Stored data entries
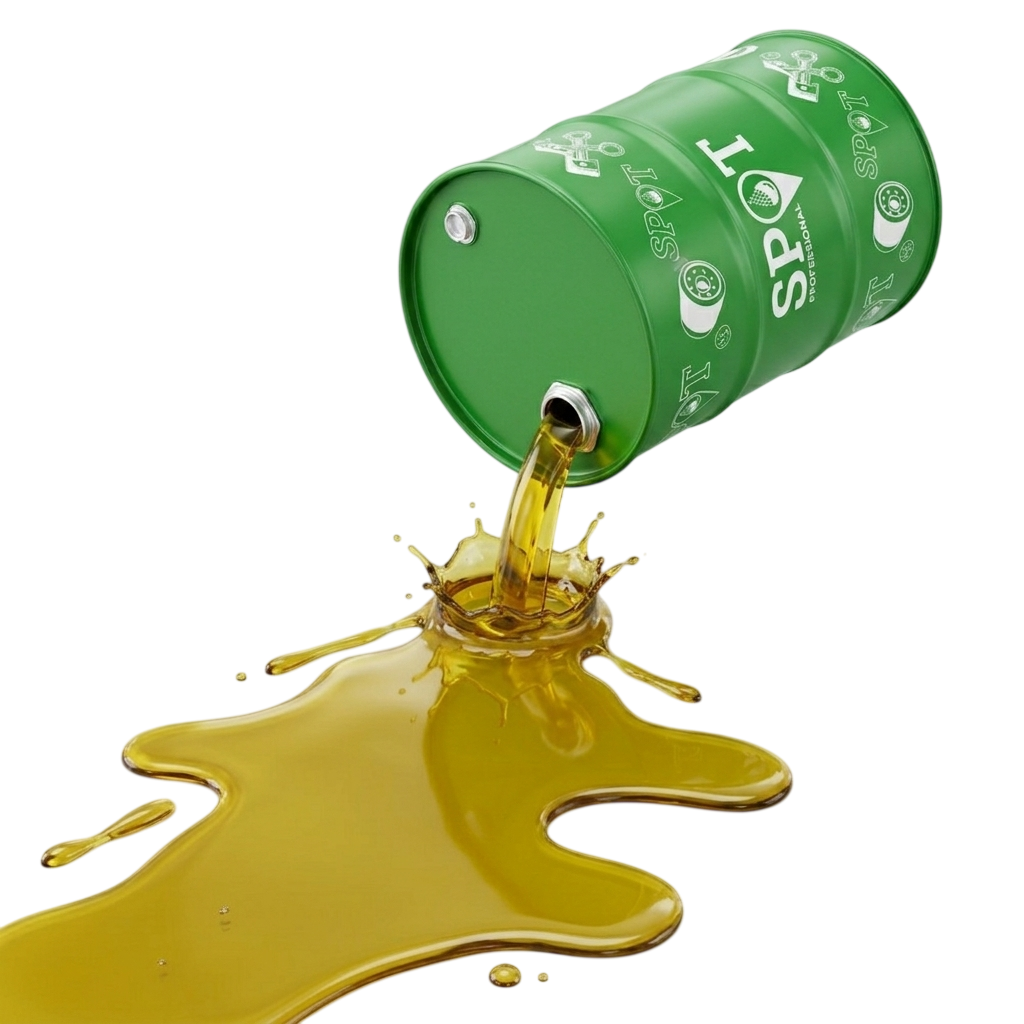
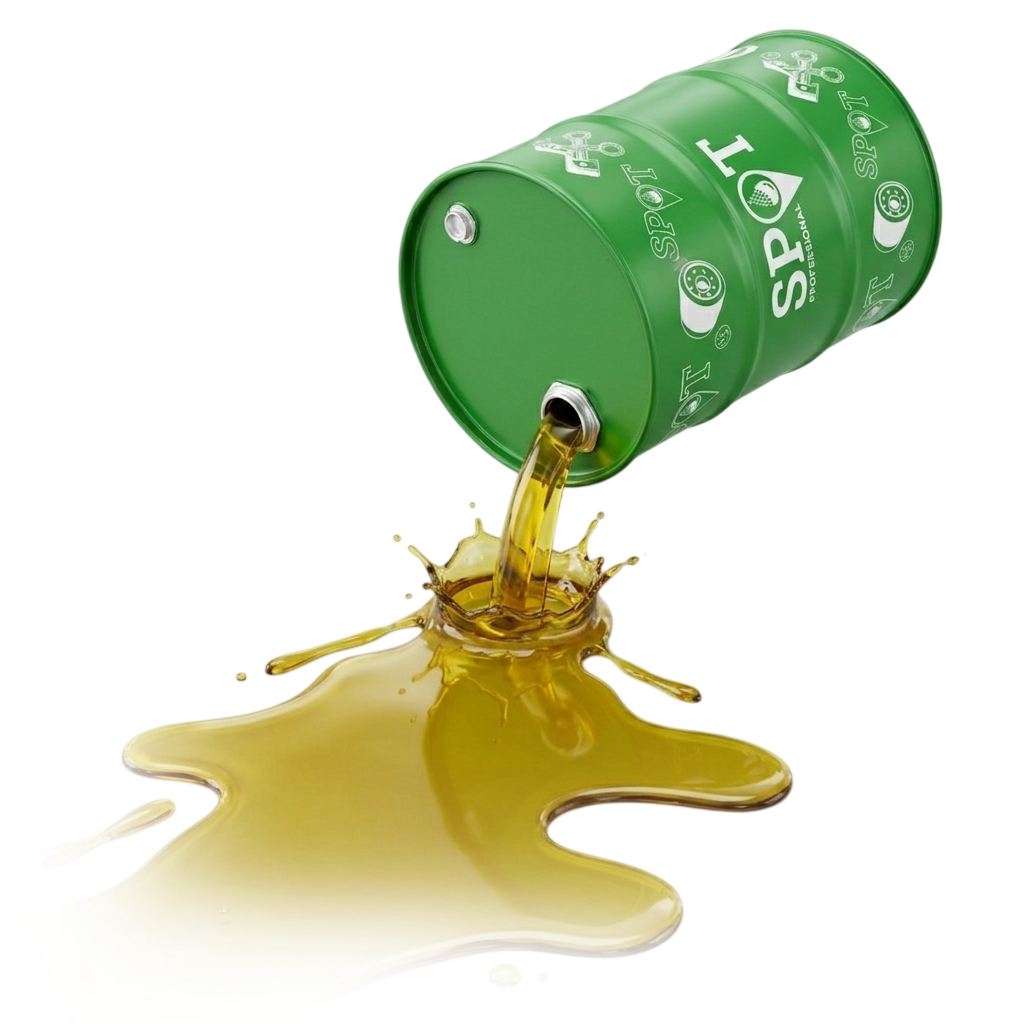
Little fix
changed barrel png
and fixed layers with barrel

Changed region(s): [[0.0, 0.6875, 0.6875, 1.0]]

diff --git a/styles.css b/styles.css
@@ -140,9 +140,10 @@ h5 { font-size: 0.95rem; text-transform: uppercase; letter-spacing: 0.08em; marg
 /* =========== HERO =========== */
 .hero {
   position: relative;
+  overflow: hidden;
   min-height: clamp(720px, 100vh, 1000px);
   padding: 9rem 2.5rem 5rem;
-  overflow: visible;
+  /*overflow: visible;*/
   display: flex;
   align-items: center;
   background: linear-gradient(180deg, #fafafa 0%, #ffffff 100%);
@@ -197,7 +198,7 @@ h5 { font-size: 0.95rem; text-transform: uppercase; letter-spacing: 0.08em; marg
   right: -2%;
   top: 6%;
   width: clamp(520px, 62vw, 980px);
-  z-index: 1;
+  z-index: 2;
   pointer-events: none;
   will-change: transform;
 }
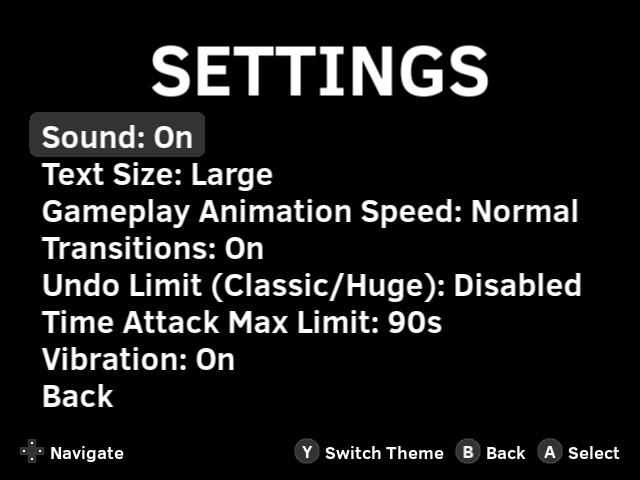
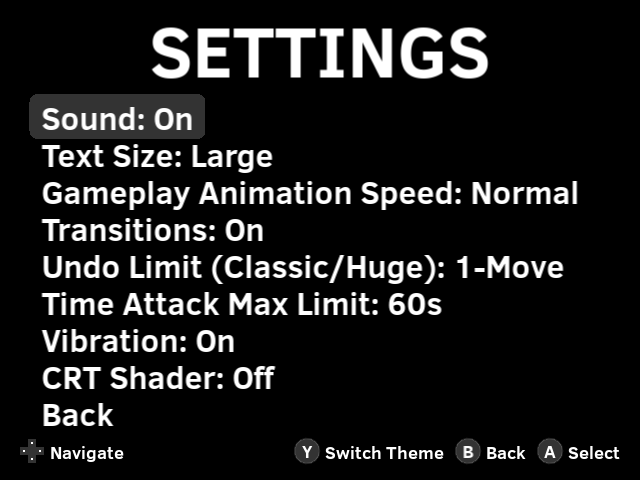
add new screenshots

Changed region(s): [[0.0312, 0.0312, 0.9062, 0.9062], [0.4375, 0.1562, 0.4688, 0.2188]]

diff --git a/README.md b/README.md
@@ -88,6 +88,12 @@ This project is a direct port of the popular open-source [2048 Android](https://
   <img src="screenshots/screenshot9.png" width="30%" />
 </p>
 
+<p align="center">
+  <img src="screenshots/screenshot10.png" width="30%" />
+  <img src="screenshots/screenshot11.png" width="30%" />
+  <img src="screenshots/screenshot12.png" width="30%" />
+</p>
+
 </details>
 
 ## Controls
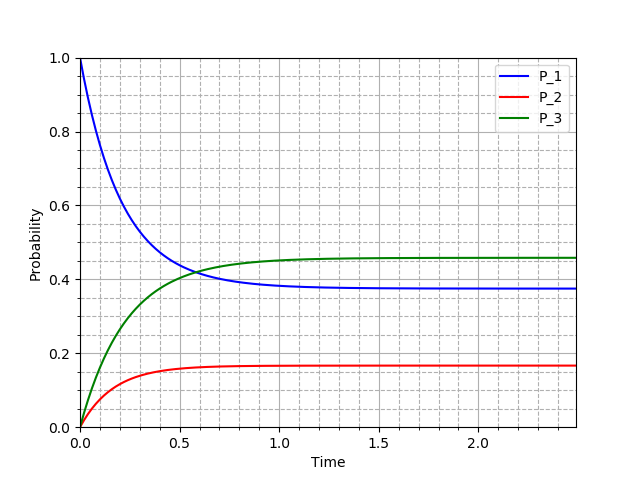
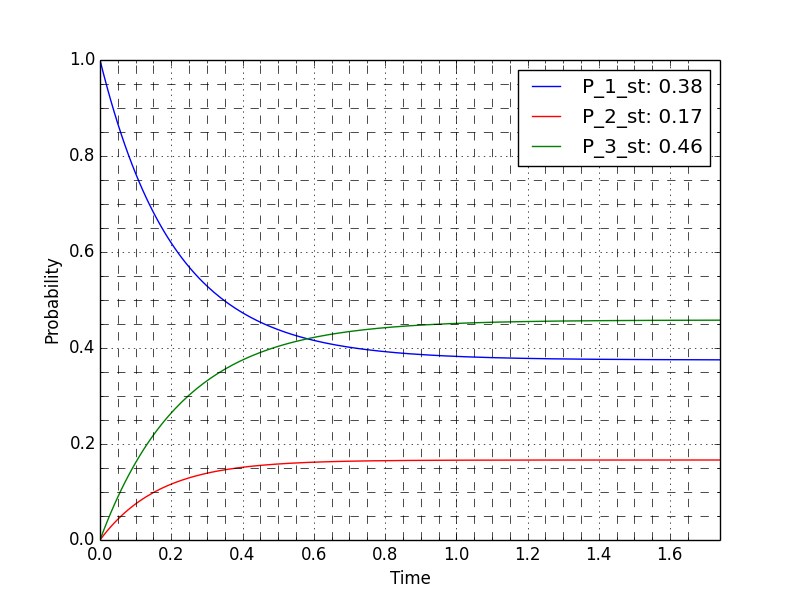
fds

Changed region(s): [[0.0312, 0.0938, 0.9062, 0.9688]]

diff --git a/HW1_2_2.py b/HW1_2_2.py
@@ -1,0 +1,60 @@
+import numpy as np
+from scipy.linalg import eig
+from scipy.linalg import expm
+import matplotlib.pyplot as plt
+
+def main():
+    ''' 2.2.1b) Calculate the stationary state for the matrix G'''
+    G = np.array([[-1, 1/4.0, 0, 0],
+                  [1, -1, 1/4.0, 0],
+                  [0, 3/4.0, -1, 1],
+                  [0, 0, 3/4.0, -1]])
+    eig_G, eig_vec_G = eig(G)
+    ind_st = np.argmin(abs(eig_G))
+    lambda_st = eig_G[ind_st]
+    P_st = eig_vec_G[:, ind_st]
+    P_st = P_st / sum(P_st) # normalization
+    print('2.2.1b) P_st: ', P_st)
+
+    ''' 2.2.2b) Calculate the stationary state for the matrix G'''
+    G = np.array([[-3, 4, 1],
+                  [1, -5, 1],
+                  [2, 1, -2]])
+    eig_G, eig_vec_G = eig(G, right=True)
+    ind_st = np.argmin(abs(eig_G)) # Get the 0
+    lambda_st = eig_G[ind_st]
+    P_st = eig_vec_G[:, ind_st]
+    P_st = P_st / sum(P_st) # normalization
+    print('2.2.1b) P_st: ', P_st)
+
+    ''' 2.2.2c) Time evolution of P '''
+    P_0 = np.array([1, 0, 0]) # init. prob.
+    t_0 = 0 # init. time
+    t_f = 1.75 # final time
+    dt = 0.01 # time step
+    t_vec = np.arange(t_0, t_f, dt)
+
+    P = np.zeros([len(t_vec), 3])
+    for t in range(len(t_vec)):
+        P[t, :] = np.dot(expm(t_vec[t]*G), P_0)
+
+    print('P_st simulated: ', P[-1, :])
+    fig = plt.figure()
+    ax = fig.add_subplot(111)
+    ax.plot(t_vec, P[:, 0], label='P_1_st: ' + str(round(P[-1, 0], 3)), color='blue')
+    ax.plot(t_vec, P[:, 1], label='P_2_st: ' + str(round(P[-1, 1], 3)), color='red')
+    ax.plot(t_vec, P[:, 2], label='P_3_st: ' + str(round(P[-1, 2], 3)), color='green')
+    ax.set_xlabel('Time')
+    ax.set_ylabel('Probability')
+    ax.set_xlim([t_vec[0], t_vec[-1]])
+    ax.set_ylim([0, 1])
+    ax.minorticks_on()
+    ax.grid(True, which='major')
+    ax.grid(True, which='minor', linestyle='--')
+    ax.legend()
+    fig.savefig('timeEv.png', bbox='tight')
+
+    plt.show()
+
+if __name__ == '__main__':
+    main()

diff --git a/HW1_2_1.py b/HW1_2_1.py
@@ -1,0 +1,38 @@
+import numpy as np
+import matplotlib.pyplot as plt
+from scipy.linalg import eig
+from random import *
+
+def main():
+    ''' Task 2 '''
+    # # # 1.a) # # #
+    W = [[1/4.0, 0, 1/8.0], [1/2.0, 1/2.0, 3/4.0], [1/4.0, 1/2.0, 1/8.0]]
+
+    # # # 1.b) # # #
+    distr_0 = [500, 300, 200]
+    distr_1 = np.dot(W, distr_0)
+    print('2.1b)', distr_1)
+
+    # # # 1.c) # # #
+    # W = np.array([[0, 0.25, 0.25], [1/2.0, 1/2.0, 0.25], [0.5, 0.25, 0.5]]) # From test exself.
+    eig_W_r, eig_vec_r = eig(W) # right eigenvalues/-vectors
+    max_ind = np.argmax(eig_W_r)  # index of eigenvalue with value 1
+    P_st = eig_vec_r[:, max_ind]
+    norm = np.sum(P_st)
+    P_st = P_st / norm
+    print('2.1c)', P_st, np.sum(P_st))
+    print('2.1c)', np.dot(W, P_st))
+
+
+    # # # 1.d) # # #
+    eig_W_l, eig_vec_l = eig(W, left=True, right=False) # left eigenvalues/-vectors
+    for i in range(len(W)):
+        if i != max_ind:
+            print('2.1d: lambda', eig_W_r[i])
+            a = np.array(eig_vec_r[:, i].reshape(3,1)) # enable mat mult
+            b = np.array(eig_vec_l[:, i].reshape(1,3))  # enable mat mult
+            B = np.dot(a, b)
+            print('2.1d: B', B)
+
+if __name__ == '__main__':
+    main()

_Task description_. Check each line of the records for the string "eigenvalues" and copy those that have it.

_Completed task_.
+    eig_W_r, eig_vec_r = eig(W) # right eigenvalues/-vectors
+    eig_W_l, eig_vec_l = eig(W, left=True, right=False) # left eigenvalues/-vectors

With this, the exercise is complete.